• [EXERCISE OBJECTIVE]
Omit images. Retype all entries verbatim.

• [Saved entries]
---+---
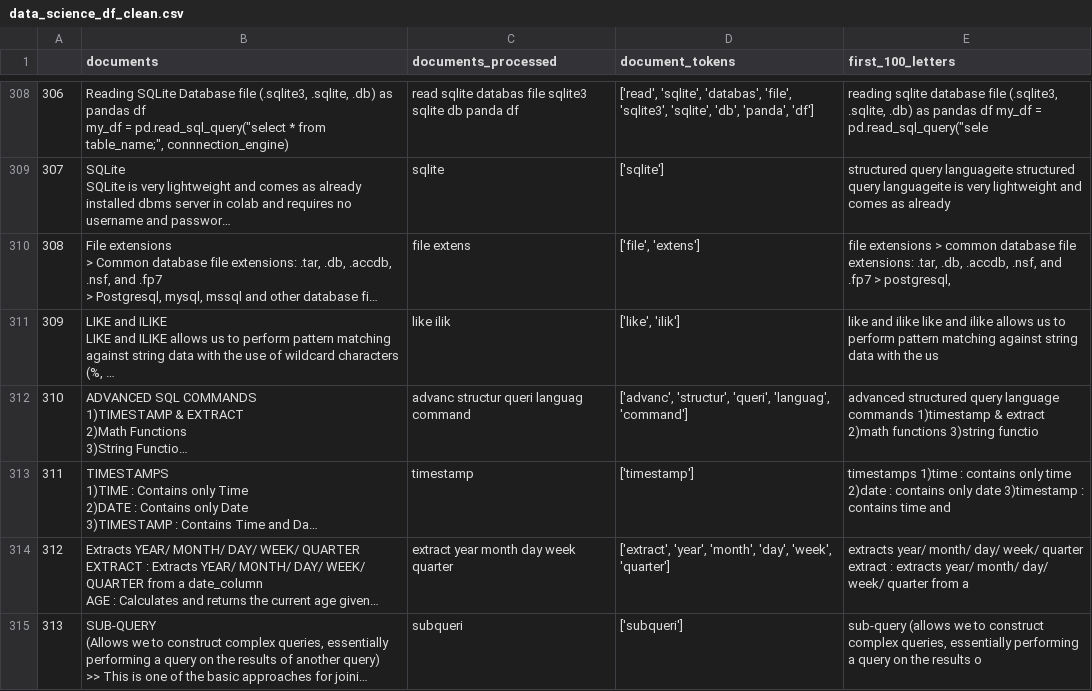
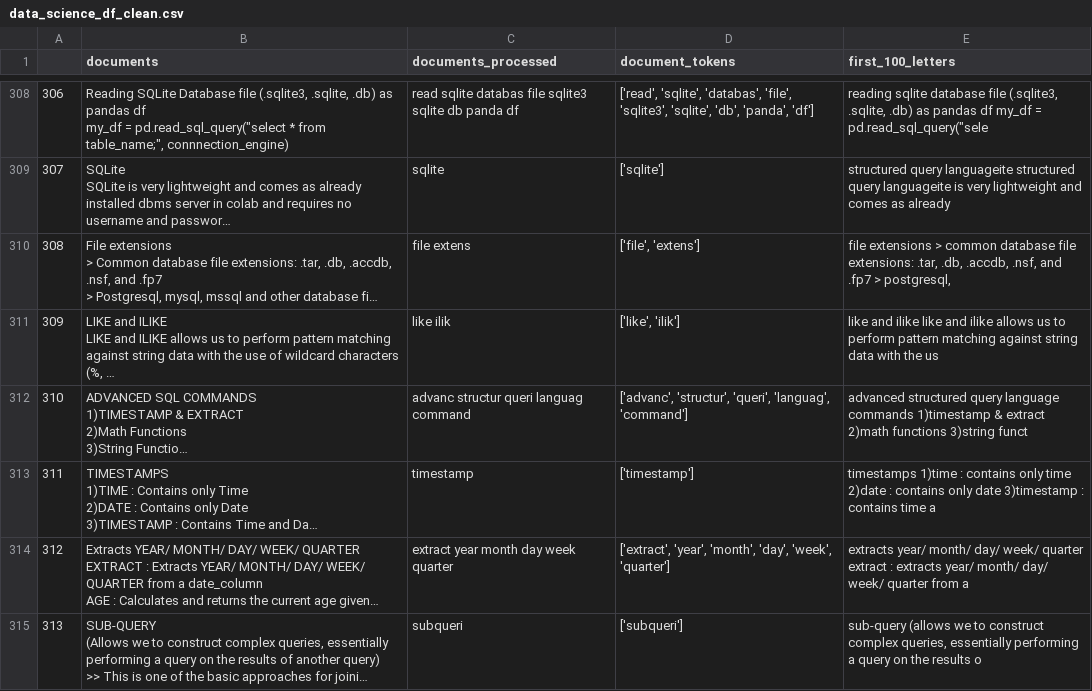
Before and after one commit to prabirdeb/Automated-Question-Answering-System, a CSV file: data_science_df_clean.csv, drawn as a sheet; only a part is shown, gaps mark what is left out; long unchanged cells end in …; the diff covers the shown part only; the diff names each change by its address in the sheet, - before the commit and + after, or states it on an @@ line.

```diff
--- a/data_science_df_clean.csv
+++ b/data_science_df_clean.csv
-E312 (first_100_letters): …functions 3)string functio
+E312 (first_100_letters): …functions 3)string funct
-E313 (first_100_letters): …contains time and
+E313 (first_100_letters): …contains time a
```
Also changed, not shown: 2 added rows, 3 removed rows, 130 edited cells and row numbers in column A elsewhere in this file.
---+---
• [EXERCISE ANSWER]
Before and after one commit to prabirdeb/Automated-Question-Answering-System, a CSV file: data_science_df_clean.csv, drawn as a sheet; only a part is shown, gaps mark what is left out; long unchanged cells end in …; the diff covers the shown part only; the diff names each change by its address in the sheet, - before the commit and + after, or states it on an @@ line.

```diff
--- a/data_science_df_clean.csv
+++ b/data_science_df_clean.csv
-E312 (first_100_letters): …functions 3)string functio
+E312 (first_100_letters): …functions 3)string funct
-E313 (first_100_letters): …contains time and
+E313 (first_100_letters): …contains time a
```
Also changed, not shown: 2 added rows, 3 removed rows, 130 edited cells and row numbers in column A elsewhere in this file.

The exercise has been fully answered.